REQUIREMENT: Start to finish, print the entries exactly, and carry none of the pictures over.

*** EXCERPTED DATA ***

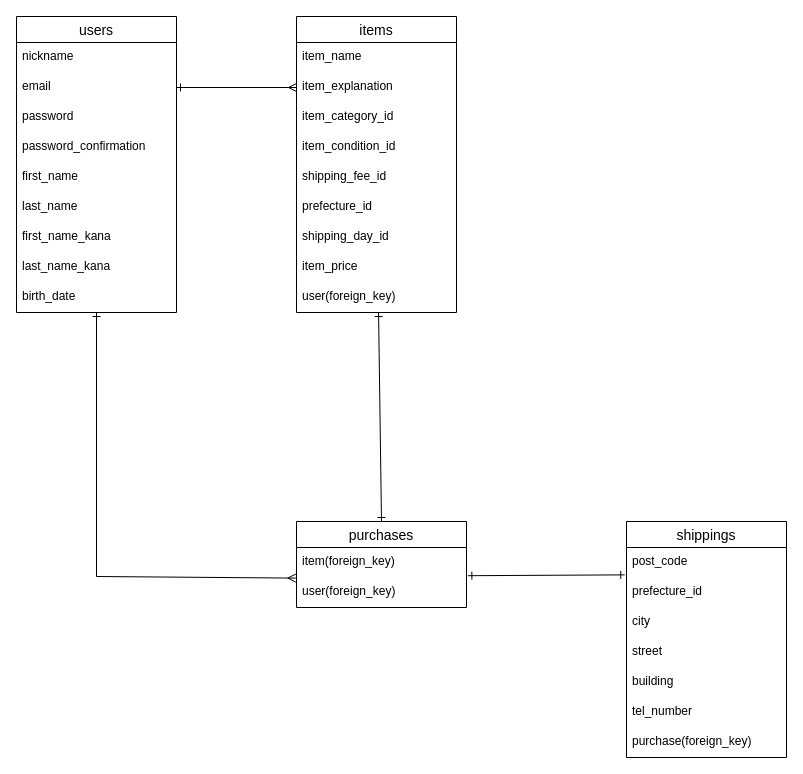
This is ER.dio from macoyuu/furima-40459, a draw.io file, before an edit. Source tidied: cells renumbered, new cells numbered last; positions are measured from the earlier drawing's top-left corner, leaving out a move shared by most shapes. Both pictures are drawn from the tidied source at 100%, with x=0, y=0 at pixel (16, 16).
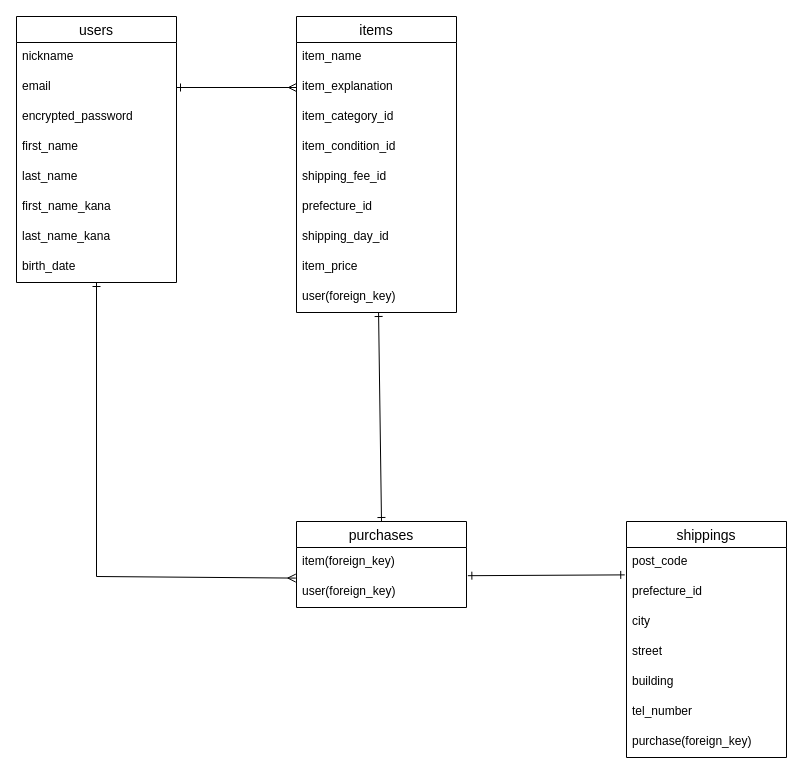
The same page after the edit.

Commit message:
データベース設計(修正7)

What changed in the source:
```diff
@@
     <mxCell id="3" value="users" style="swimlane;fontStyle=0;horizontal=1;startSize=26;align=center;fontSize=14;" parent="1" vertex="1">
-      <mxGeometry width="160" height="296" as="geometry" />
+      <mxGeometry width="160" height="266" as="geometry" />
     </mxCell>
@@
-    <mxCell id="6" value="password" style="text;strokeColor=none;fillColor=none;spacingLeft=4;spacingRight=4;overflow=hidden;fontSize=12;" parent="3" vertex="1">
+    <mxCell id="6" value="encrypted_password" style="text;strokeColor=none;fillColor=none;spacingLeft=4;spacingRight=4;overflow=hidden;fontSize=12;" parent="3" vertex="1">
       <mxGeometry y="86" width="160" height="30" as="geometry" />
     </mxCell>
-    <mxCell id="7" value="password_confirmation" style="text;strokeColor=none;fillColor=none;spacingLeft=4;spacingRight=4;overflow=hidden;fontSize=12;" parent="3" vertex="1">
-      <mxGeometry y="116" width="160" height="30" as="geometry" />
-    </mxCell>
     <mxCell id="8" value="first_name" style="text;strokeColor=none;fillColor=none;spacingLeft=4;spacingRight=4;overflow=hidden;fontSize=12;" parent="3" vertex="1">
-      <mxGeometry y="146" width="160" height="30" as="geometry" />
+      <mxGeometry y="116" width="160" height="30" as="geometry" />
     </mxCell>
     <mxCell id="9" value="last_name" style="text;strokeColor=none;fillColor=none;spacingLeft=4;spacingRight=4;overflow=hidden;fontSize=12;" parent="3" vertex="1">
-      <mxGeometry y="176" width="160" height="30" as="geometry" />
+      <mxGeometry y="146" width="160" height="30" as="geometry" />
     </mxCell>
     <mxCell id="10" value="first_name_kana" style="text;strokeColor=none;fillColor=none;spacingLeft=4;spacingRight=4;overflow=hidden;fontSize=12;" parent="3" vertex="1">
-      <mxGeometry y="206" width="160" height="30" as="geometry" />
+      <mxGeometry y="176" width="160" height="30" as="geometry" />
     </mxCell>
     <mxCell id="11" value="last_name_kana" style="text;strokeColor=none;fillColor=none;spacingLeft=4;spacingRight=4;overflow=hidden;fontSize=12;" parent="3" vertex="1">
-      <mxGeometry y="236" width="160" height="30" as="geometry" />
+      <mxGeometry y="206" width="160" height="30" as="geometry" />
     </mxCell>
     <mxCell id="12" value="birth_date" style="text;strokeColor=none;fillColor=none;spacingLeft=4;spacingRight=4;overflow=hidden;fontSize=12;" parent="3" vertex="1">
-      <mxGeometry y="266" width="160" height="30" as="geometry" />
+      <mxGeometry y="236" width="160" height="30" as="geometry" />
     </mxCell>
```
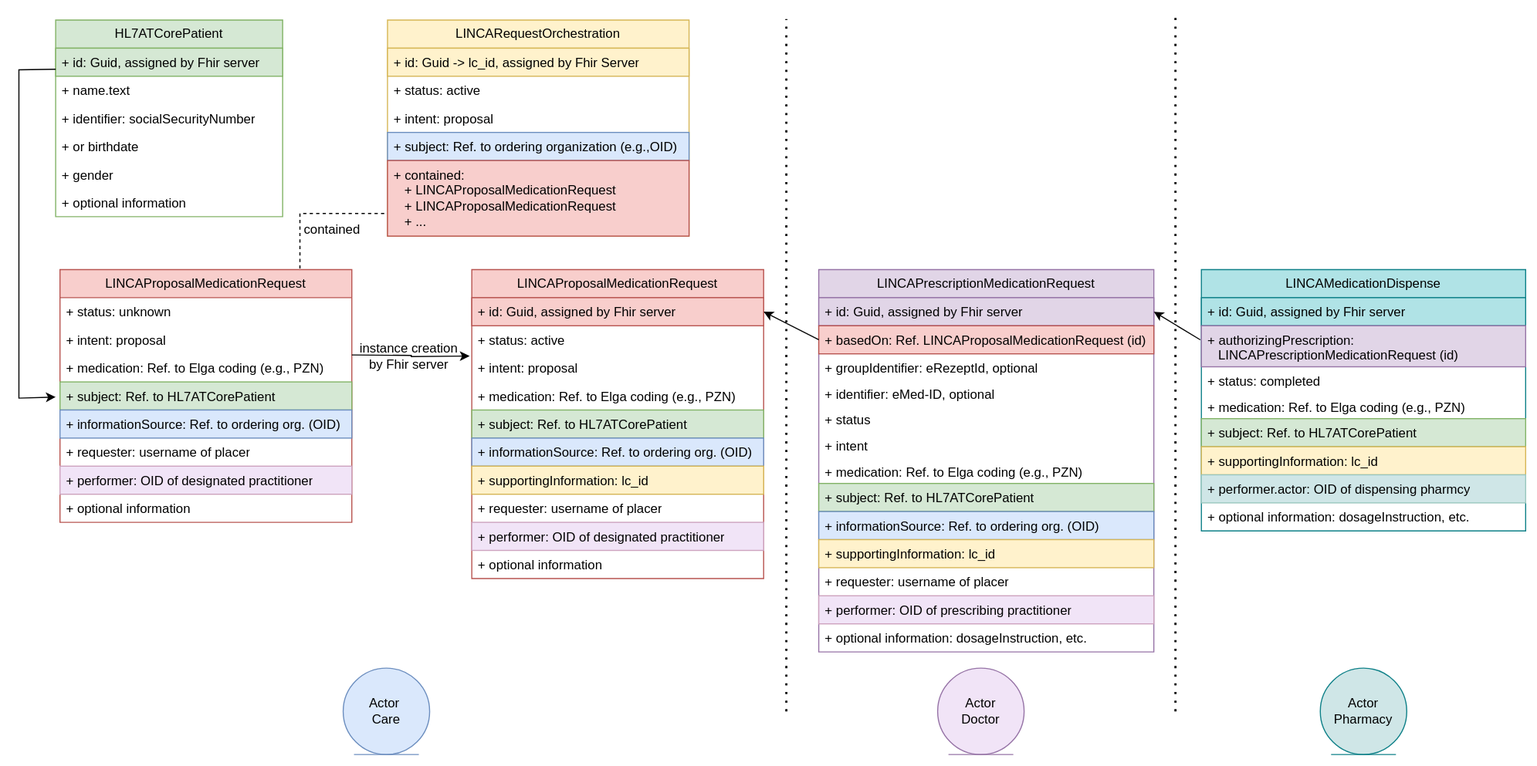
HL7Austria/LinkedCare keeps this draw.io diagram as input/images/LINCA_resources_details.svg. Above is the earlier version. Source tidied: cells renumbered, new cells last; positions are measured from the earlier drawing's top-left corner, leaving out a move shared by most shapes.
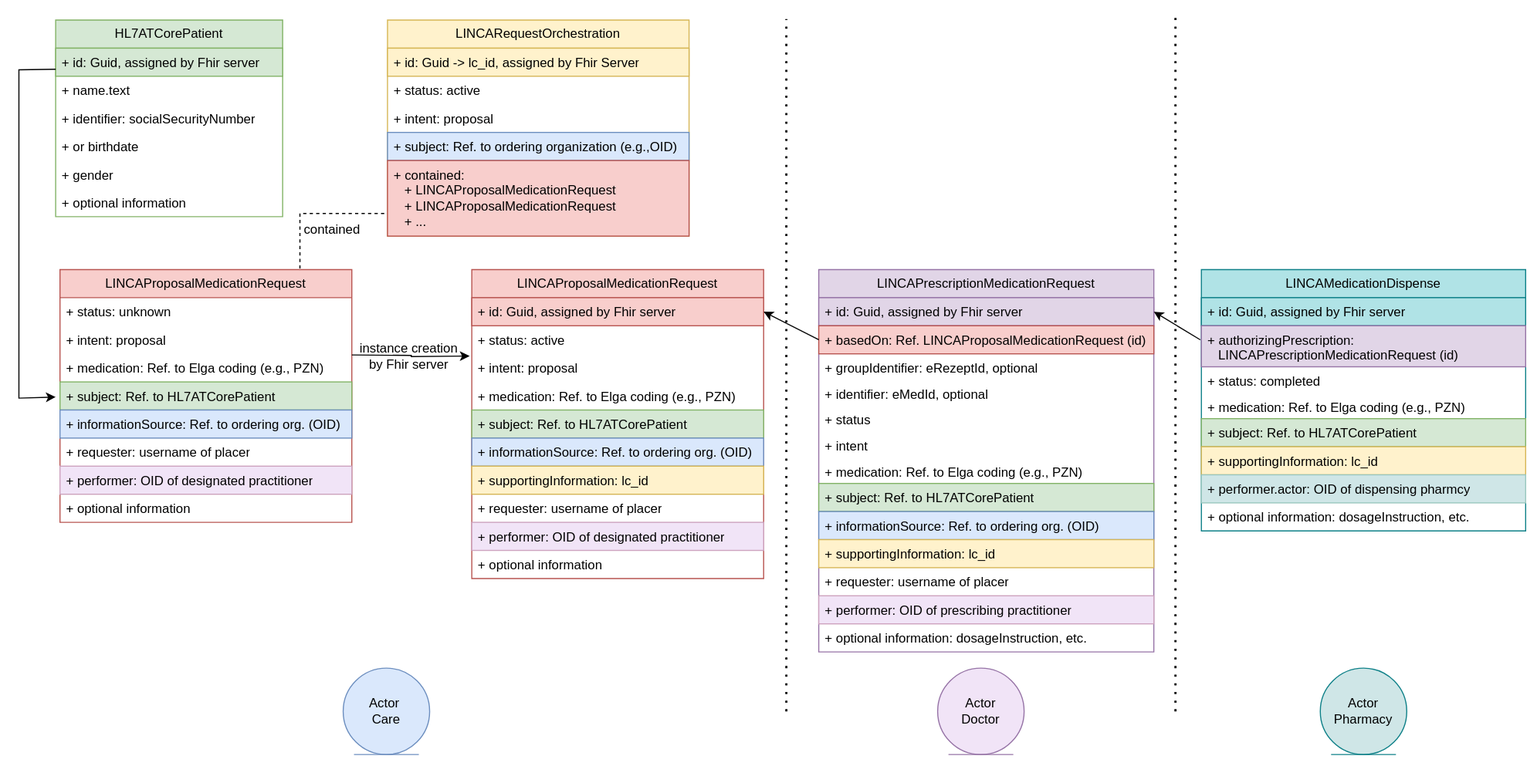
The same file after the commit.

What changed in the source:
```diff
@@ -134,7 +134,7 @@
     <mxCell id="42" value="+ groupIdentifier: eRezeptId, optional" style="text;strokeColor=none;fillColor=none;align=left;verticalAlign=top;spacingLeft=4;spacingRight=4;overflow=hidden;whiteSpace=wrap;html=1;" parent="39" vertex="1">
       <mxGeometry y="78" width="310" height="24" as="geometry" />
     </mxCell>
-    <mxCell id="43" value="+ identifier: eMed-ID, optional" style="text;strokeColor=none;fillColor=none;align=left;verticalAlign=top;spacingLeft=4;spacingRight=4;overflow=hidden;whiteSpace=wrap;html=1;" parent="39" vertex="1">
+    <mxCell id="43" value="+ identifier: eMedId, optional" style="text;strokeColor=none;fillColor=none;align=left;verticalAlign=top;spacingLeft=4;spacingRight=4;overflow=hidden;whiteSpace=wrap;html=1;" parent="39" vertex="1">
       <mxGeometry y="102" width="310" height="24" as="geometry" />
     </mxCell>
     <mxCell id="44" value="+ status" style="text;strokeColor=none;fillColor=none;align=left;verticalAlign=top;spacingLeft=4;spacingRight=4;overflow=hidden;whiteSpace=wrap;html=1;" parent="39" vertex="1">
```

*** End of EXCERPTED DATA ***

ANSWER TO THE EXERCISE:
This is ER.dio from macoyuu/furima-40459, a draw.io file, before an edit. Source tidied: cells renumbered, new cells numbered last; positions are measured from the earlier drawing's top-left corner, leaving out a move shared by most shapes. Both pictures are drawn from the tidied source at 100%, with x=0, y=0 at pixel (16, 16).
The same page after the edit.

Commit message:
データベース設計(修正7)

What changed in the source:
```diff
@@
     <mxCell id="3" value="users" style="swimlane;fontStyle=0;horizontal=1;startSize=26;align=center;fontSize=14;" parent="1" vertex="1">
-      <mxGeometry width="160" height="296" as="geometry" />
+      <mxGeometry width="160" height="266" as="geometry" />
     </mxCell>
@@
-    <mxCell id="6" value="password" style="text;strokeColor=none;fillColor=none;spacingLeft=4;spacingRight=4;overflow=hidden;fontSize=12;" parent="3" vertex="1">
+    <mxCell id="6" value="encrypted_password" style="text;strokeColor=none;fillColor=none;spacingLeft=4;spacingRight=4;overflow=hidden;fontSize=12;" parent="3" vertex="1">
       <mxGeometry y="86" width="160" height="30" as="geometry" />
     </mxCell>
-    <mxCell id="7" value="password_confirmation" style="text;strokeColor=none;fillColor=none;spacingLeft=4;spacingRight=4;overflow=hidden;fontSize=12;" parent="3" vertex="1">
-      <mxGeometry y="116" width="160" height="30" as="geometry" />
-    </mxCell>
     <mxCell id="8" value="first_name" style="text;strokeColor=none;fillColor=none;spacingLeft=4;spacingRight=4;overflow=hidden;fontSize=12;" parent="3" vertex="1">
-      <mxGeometry y="146" width="160" height="30" as="geometry" />
+      <mxGeometry y="116" width="160" height="30" as="geometry" />
     </mxCell>
     <mxCell id="9" value="last_name" style="text;strokeColor=none;fillColor=none;spacingLeft=4;spacingRight=4;overflow=hidden;fontSize=12;" parent="3" vertex="1">
-      <mxGeometry y="176" width="160" height="30" as="geometry" />
+      <mxGeometry y="146" width="160" height="30" as="geometry" />
     </mxCell>
     <mxCell id="10" value="first_name_kana" style="text;strokeColor=none;fillColor=none;spacingLeft=4;spacingRight=4;overflow=hidden;fontSize=12;" parent="3" vertex="1">
-      <mxGeometry y="206" width="160" height="30" as="geometry" />
+      <mxGeometry y="176" width="160" height="30" as="geometry" />
     </mxCell>
     <mxCell id="11" value="last_name_kana" style="text;strokeColor=none;fillColor=none;spacingLeft=4;spacingRight=4;overflow=hidden;fontSize=12;" parent="3" vertex="1">
-      <mxGeometry y="236" width="160" height="30" as="geometry" />
+      <mxGeometry y="206" width="160" height="30" as="geometry" />
     </mxCell>
     <mxCell id="12" value="birth_date" style="text;strokeColor=none;fillColor=none;spacingLeft=4;spacingRight=4;overflow=hidden;fontSize=12;" parent="3" vertex="1">
-      <mxGeometry y="266" width="160" height="30" as="geometry" />
+      <mxGeometry y="236" width="160" height="30" as="geometry" />
     </mxCell>
```
HL7Austria/LinkedCare keeps this draw.io diagram as input/images/LINCA_resources_details.svg. Above is the earlier version. Source tidied: cells renumbered, new cells last; positions are measured from the earlier drawing's top-left corner, leaving out a move shared by most shapes.
The same file after the commit.

What changed in the source:
```diff
@@ -134,7 +134,7 @@
     <mxCell id="42" value="+ groupIdentifier: eRezeptId, optional" style="text;strokeColor=none;fillColor=none;align=left;verticalAlign=top;spacingLeft=4;spacingRight=4;overflow=hidden;whiteSpace=wrap;html=1;" parent="39" vertex="1">
       <mxGeometry y="78" width="310" height="24" as="geometry" />
     </mxCell>
-    <mxCell id="43" value="+ identifier: eMed-ID, optional" style="text;strokeColor=none;fillColor=none;align=left;verticalAlign=top;spacingLeft=4;spacingRight=4;overflow=hidden;whiteSpace=wrap;html=1;" parent="39" vertex="1">
+    <mxCell id="43" value="+ identifier: eMedId, optional" style="text;strokeColor=none;fillColor=none;align=left;verticalAlign=top;spacingLeft=4;spacingRight=4;overflow=hidden;whiteSpace=wrap;html=1;" parent="39" vertex="1">
       <mxGeometry y="102" width="310" height="24" as="geometry" />
     </mxCell>
     <mxCell id="44" value="+ status" style="text;strokeColor=none;fillColor=none;align=left;verticalAlign=top;spacingLeft=4;spacingRight=4;overflow=hidden;whiteSpace=wrap;html=1;" parent="39" vertex="1">
```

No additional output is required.